by Jonathon Green
Thu Feb 18, 1999 8:00 am
Forum: Ask the Wordwizard Archive
Topic: Pathological
Replies: 1
Views: 4210

Pathological

The 'liar' version is a weak use of the technical pathological, meaming grossly abnormal in properties or behaviour
by Jonathon Green
Thu Feb 18, 1999 8:00 am
Forum: Ask the Wordwizard Archive
Topic: jamboree
Replies: 1
Views: 3745

jamboree

I can find no origin, merely an attribution to US slang, and a first citation of 1868.
by Jonathon Green
Thu Feb 18, 1999 8:00 am
Forum: Ask the Wordwizard Archive
Topic: best seller
Replies: 1
Views: 3707

best seller

The term is first cited in 1889 and seems to have been a US coinage.
by Jonathon Green
Thu Feb 18, 1999 8:00 am
Forum: Word Origins and Meanings
Topic: non-English words absorbed into English
Replies: 4
Views: 2045

non-English words absorbed into English

How long is a piece of string ... there are thousands, maybe tens of thousands, given the etymology of so much English.
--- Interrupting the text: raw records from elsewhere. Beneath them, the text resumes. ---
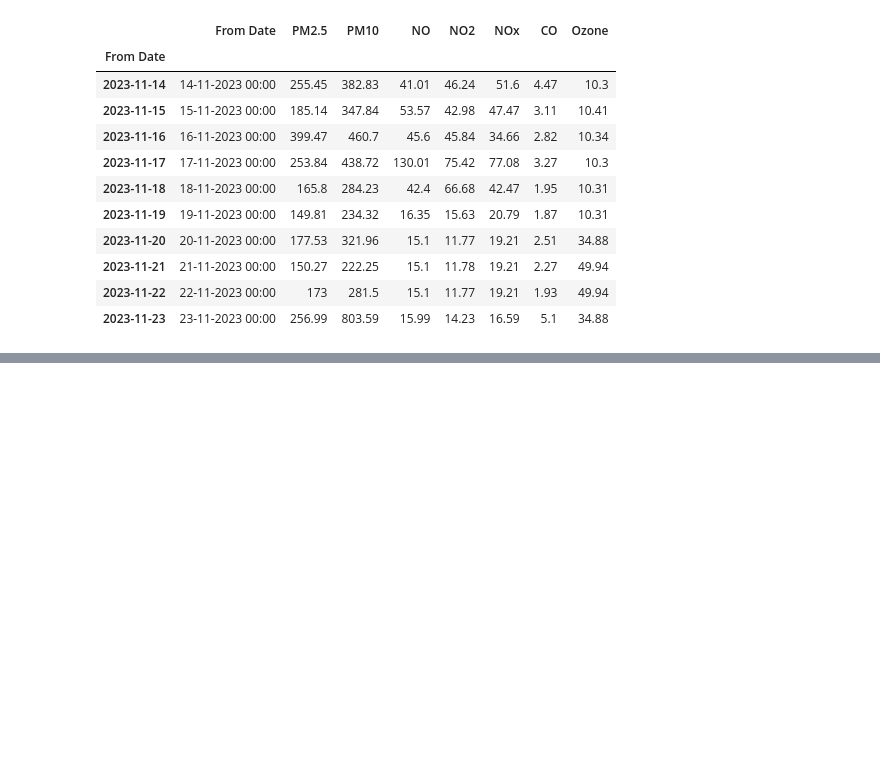
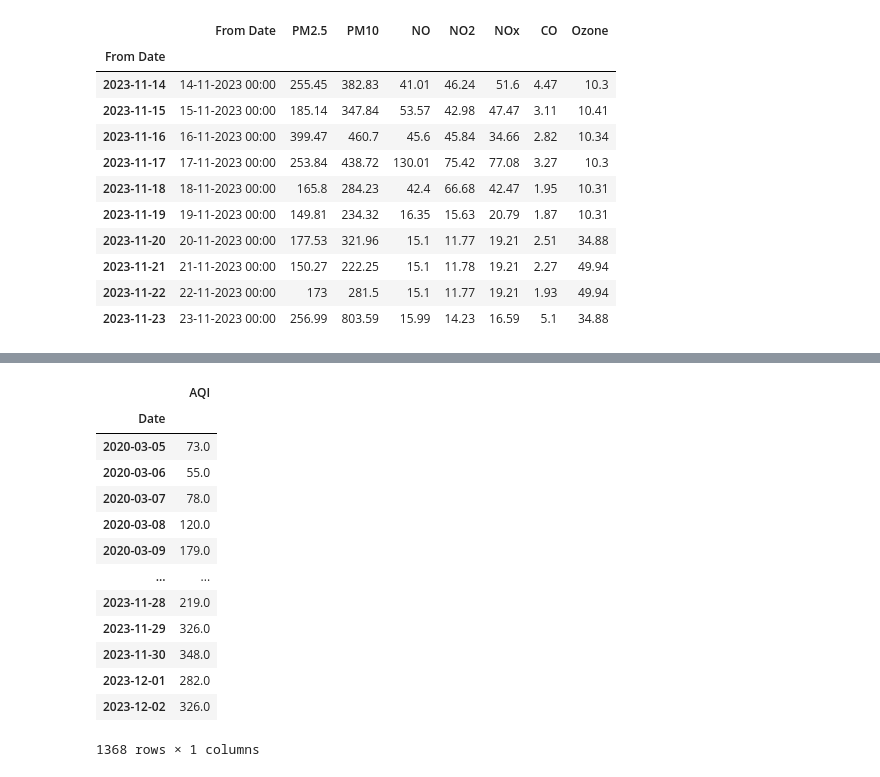
Before and after one commit to Bomma-Pranay/Analysing-Air-Quality-Index-using-Machine-Learning, a Jupyter notebook: ipynotebooks/Forecasting_time_series/scratch1.ipynb, the cells around one changed output, grey strips where cells are left out. Saved outputs shown, nothing was run; the diff lists cells and outputs as text; code cells hidden in the pictures; blank space fills up the shorter version.

```diff
--- a/ipynotebooks/Forecasting_time_series/scratch1.ipynb
+++ b/ipynotebooks/Forecasting_time_series/scratch1.ipynb
@@ -183,0 +209,17 @@ sector_51[datetime(2023,11,14):]
+# %%
+df
+# %% [output]
+|  | AQI |
+| Date |  |
+| 2020-03-05 | 73.0 |
+| 2020-03-06 | 55.0 |
+| 2020-03-07 | 78.0 |
+| 2020-03-08 | 120.0 |
+| 2020-03-09 | 179.0 |
+| ... | ... |
+| 2023-11-28 | 219.0 |
+| 2023-11-29 | 326.0 |
+| 2023-11-30 | 348.0 |
+| 2023-12-01 | 282.0 |
+| 2023-12-02 | 326.0 |
+1368 rows × 1 columns
```
Also changed, not shown: parts of 6 cells of this notebook, 2 other files.
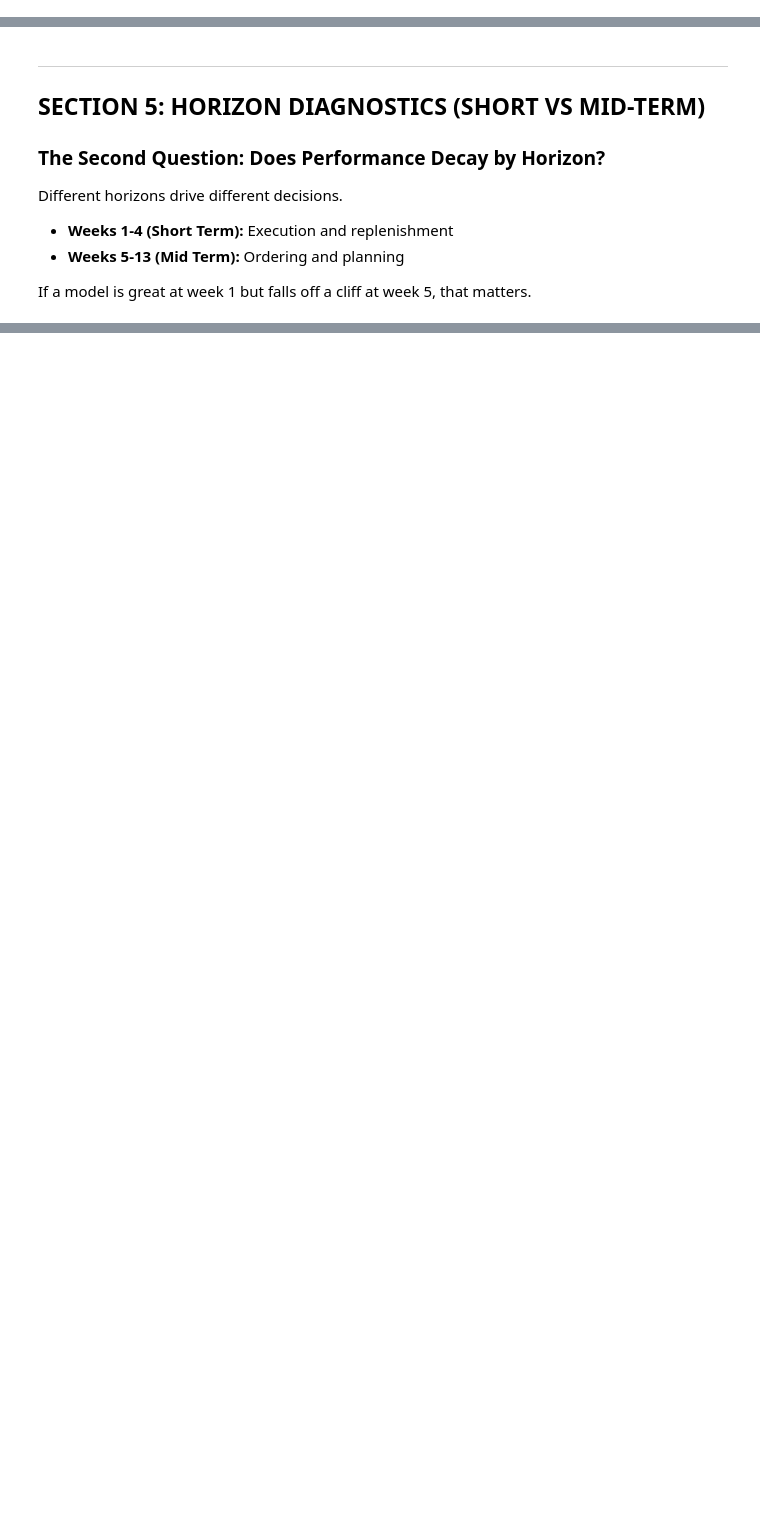
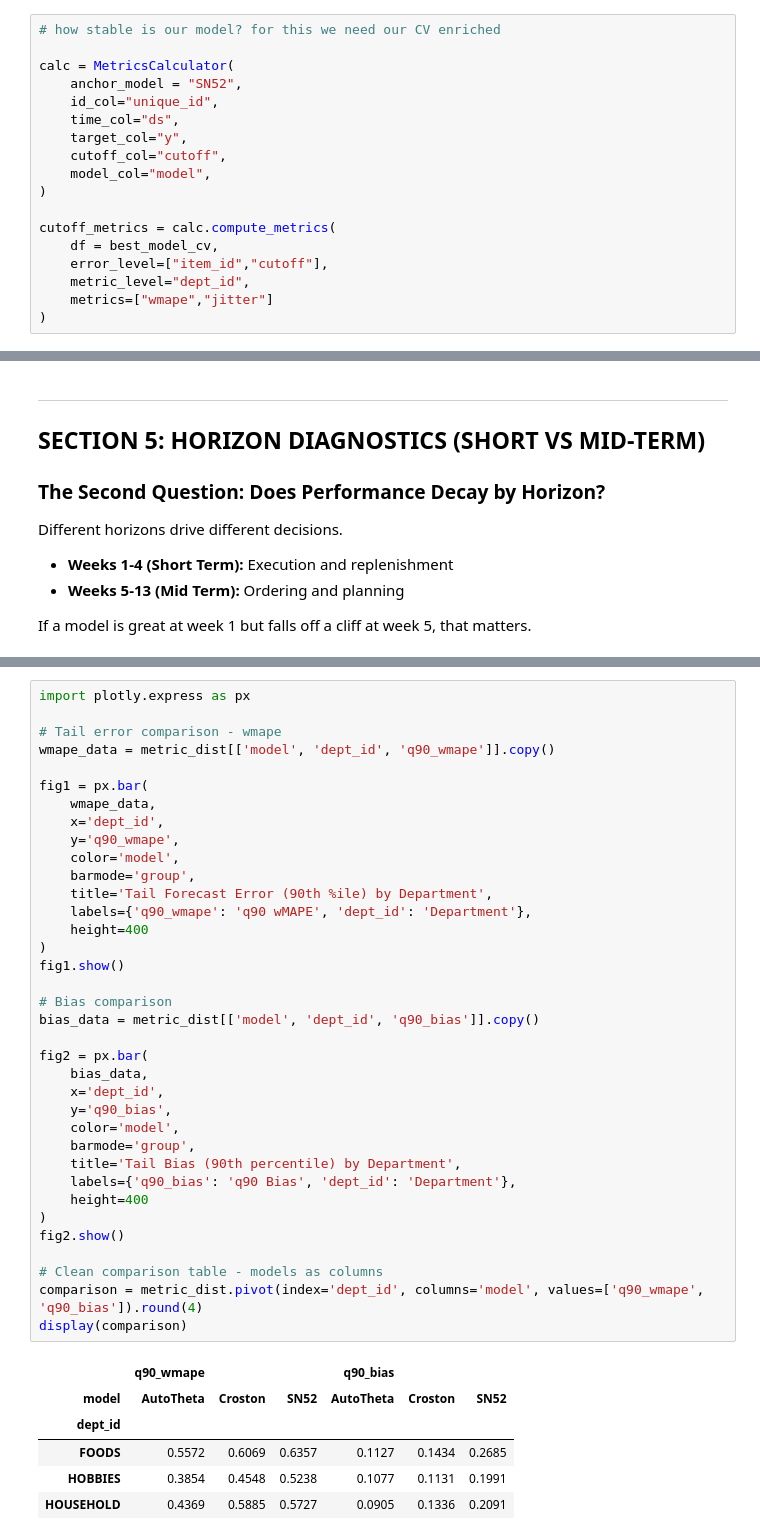
Before and after one commit to forecastacademy/real-world-forecasting-foundations, a Jupyter notebook: notebooks/module_02_baselines/2.06_model_performance_macro.ipynb, the cells around one changed output, grey strips where cells are left out. Drawn from its saved outputs; the diff is of its cells as text; blank space fills up the shorter version.

```diff
--- a/notebooks/module_02_baselines/2.06_model_performance_macro.ipynb
+++ b/notebooks/module_02_baselines/2.06_model_performance_macro.ipynb
@@ -210,0 +299,18 @@ else:
+# %%
+# how stable is our model? for this we need our CV enriched
+
+calc = MetricsCalculator(
+    anchor_model = "SN52",
+    id_col="unique_id",
+    time_col="ds",
+    target_col="y",
+    cutoff_col="cutoff",
+    model_col="model",
+)
+
+cutoff_metrics = calc.compute_metrics(
+    df = best_model_cv,
+    error_level=["item_id","cutoff"],
+    metric_level="dept_id",
+    metrics=["wmape","jitter"]
+)
@@ -393,0 +505,43 @@ print("\n✓ Priority backlog saved to 'priority_segments_for_2.7.csv'")
+# %%
+import plotly.express as px
+
+# Tail error comparison - wmape
+wmape_data = metric_dist[['model', 'dept_id', 'q90_wmape']].copy()
+
+fig1 = px.bar(
+    wmape_data,
+    x='dept_id',
+    y='q90_wmape',
+    color='model',
+    barmode='group',
+    title='Tail Forecast Error (90th %ile) by Department',
+    labels={'q90_wmape': 'q90 wMAPE', 'dept_id': 'Department'},
+    height=400
+)
+fig1.show()
+
+# Bias comparison
+bias_data = metric_dist[['model', 'dept_id', 'q90_bias']].copy()
+
+fig2 = px.bar(
+    bias_data,
+    x='dept_id',
+    y='q90_bias',
+    color='model',
+    barmode='group',
+    title='Tail Bias (90th percentile) by Department',
+    labels={'q90_bias': 'q90 Bias', 'dept_id': 'Department'},
+    height=400
+)
+fig2.show()
+
+# Clean comparison table - models as columns
+comparison = metric_dist.pivot(index='dept_id', columns='model', values=['q90_wmape', 'q90_bias']).round(4)
+display(comparison)
+# %% [output]
+|  | q90_wmape |  |  | q90_bias |  |  |
+| model | AutoTheta | Croston | SN52 | AutoTheta | Croston | SN52 |
+| dept_id |  |  |  |  |  |  |
+| FOODS | 0.5572 | 0.6069 | 0.6357 | 0.1127 | 0.1434 | 0.2685 |
+| HOBBIES | 0.3854 | 0.4548 | 0.5238 | 0.1077 | 0.1131 | 0.1991 |
+| HOUSEHOLD | 0.4369 | 0.5885 | 0.5727 | 0.0905 | 0.1336 | 0.2091 |
```
Also changed, not shown: parts of 37 cells of this notebook, 3 other files.
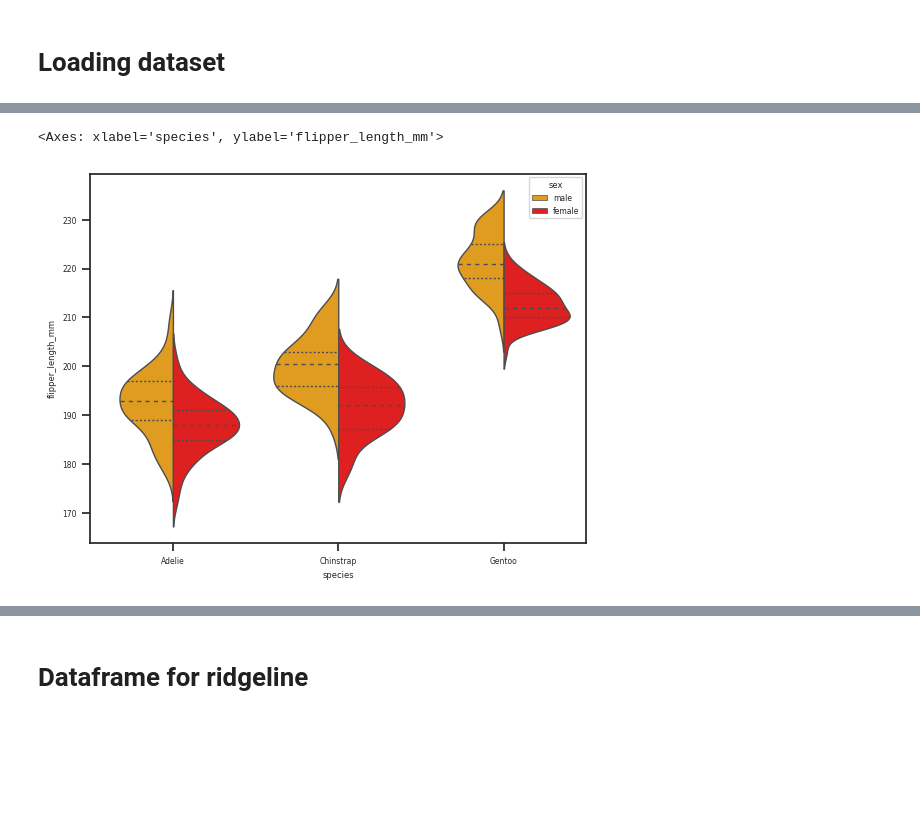
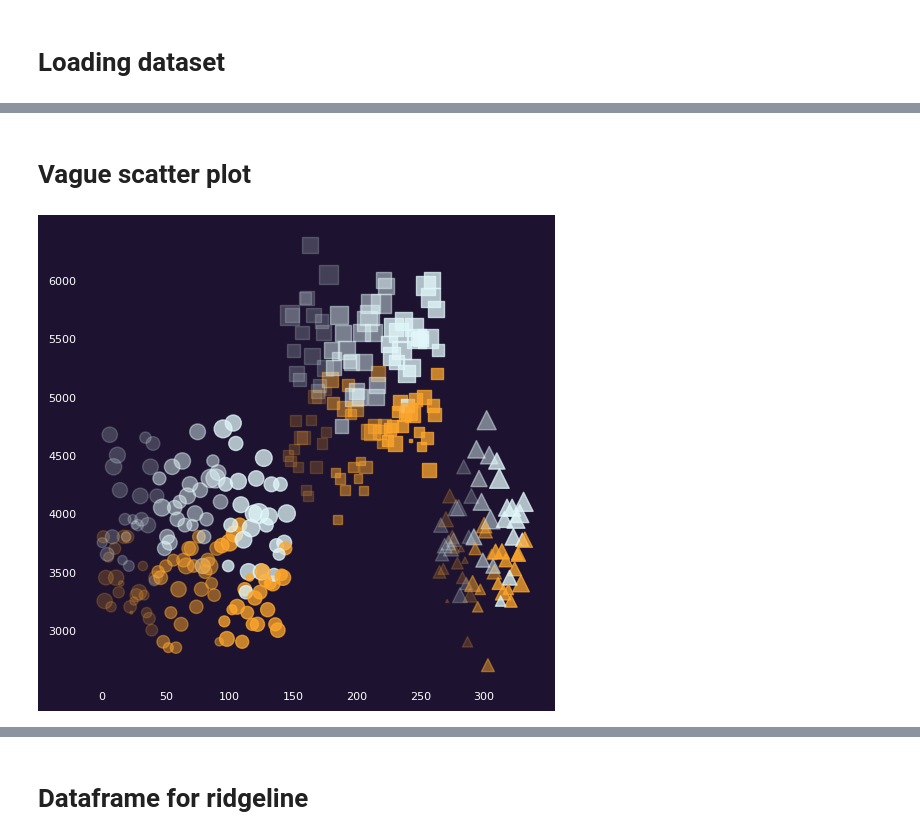
Before and after one commit to tanchu-git/penguins-python-visualization, a Jupyter notebook: penguins_visualization.ipynb, the cells around one changed output, grey strips where cells are left out. Cells and saved outputs as stored; diff of their text form; code cells hidden in the pictures; blank space fills up the shorter version.

```diff
--- a/penguins_visualization.ipynb
+++ b/penguins_visualization.ipynb
@@ -53,6 +46,2 @@ sns.swarmplot(data=penguins, x="body_mass_g", y="sex", hue="species")
-# %%
-sns.violinplot(data=penguins, y="flipper_length_mm", x='species', hue='sex', split=True, inner="quart", linewidth=1,
-               palette={"male": "orange", "female": "red"})
-# %% [output]
-<Axes: xlabel='species', ylabel='flipper_length_mm'>
-[figure, removed]
+# %% [markdown]
+# Vague scatter plot
@@ -58,0 +75,23 @@ sns.violinplot(data=penguins, y="flipper_length_mm", x='species', hue='sex', spl
+# %%
+fig, ax = plt.subplots(figsize=(6, 6))
+
+fig.set_facecolor(DARKBLUE)
+ax.set_facecolor(DARKBLUE)
+
+# Remove frame (or all the spines at the same time)
+ax.set_frame_on(False)
+
+# Color and size - tick labels
+ax.tick_params(axis="both", colors="white", labelsize=8)
+
+# Remove tick marks from both axes
+ax.tick_params(length=0)
+
+species_marker = {"Adelie": "o", "Gentoo": "s", "Chinstrap": "^"}
+
+# Iterate through "species_marker" and plot species data with their assigned marker
+for species, marker in species_marker.items():
+    count, body, colors, sizes, alpha = get_values(species)
+    ax.scatter(count, body, color=colors, sizes=sizes, alpha=alpha, marker=marker)
+# %% [output]
+[figure, added]
```
Also changed, not shown: parts of 14 cells of this notebook.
What I suggest, however, is that you get a copy of the Oxford Dictionary of Foreign Words and Phrases (OUP 19970. This boasts '8000 entries' from '40 languages'. Good luck.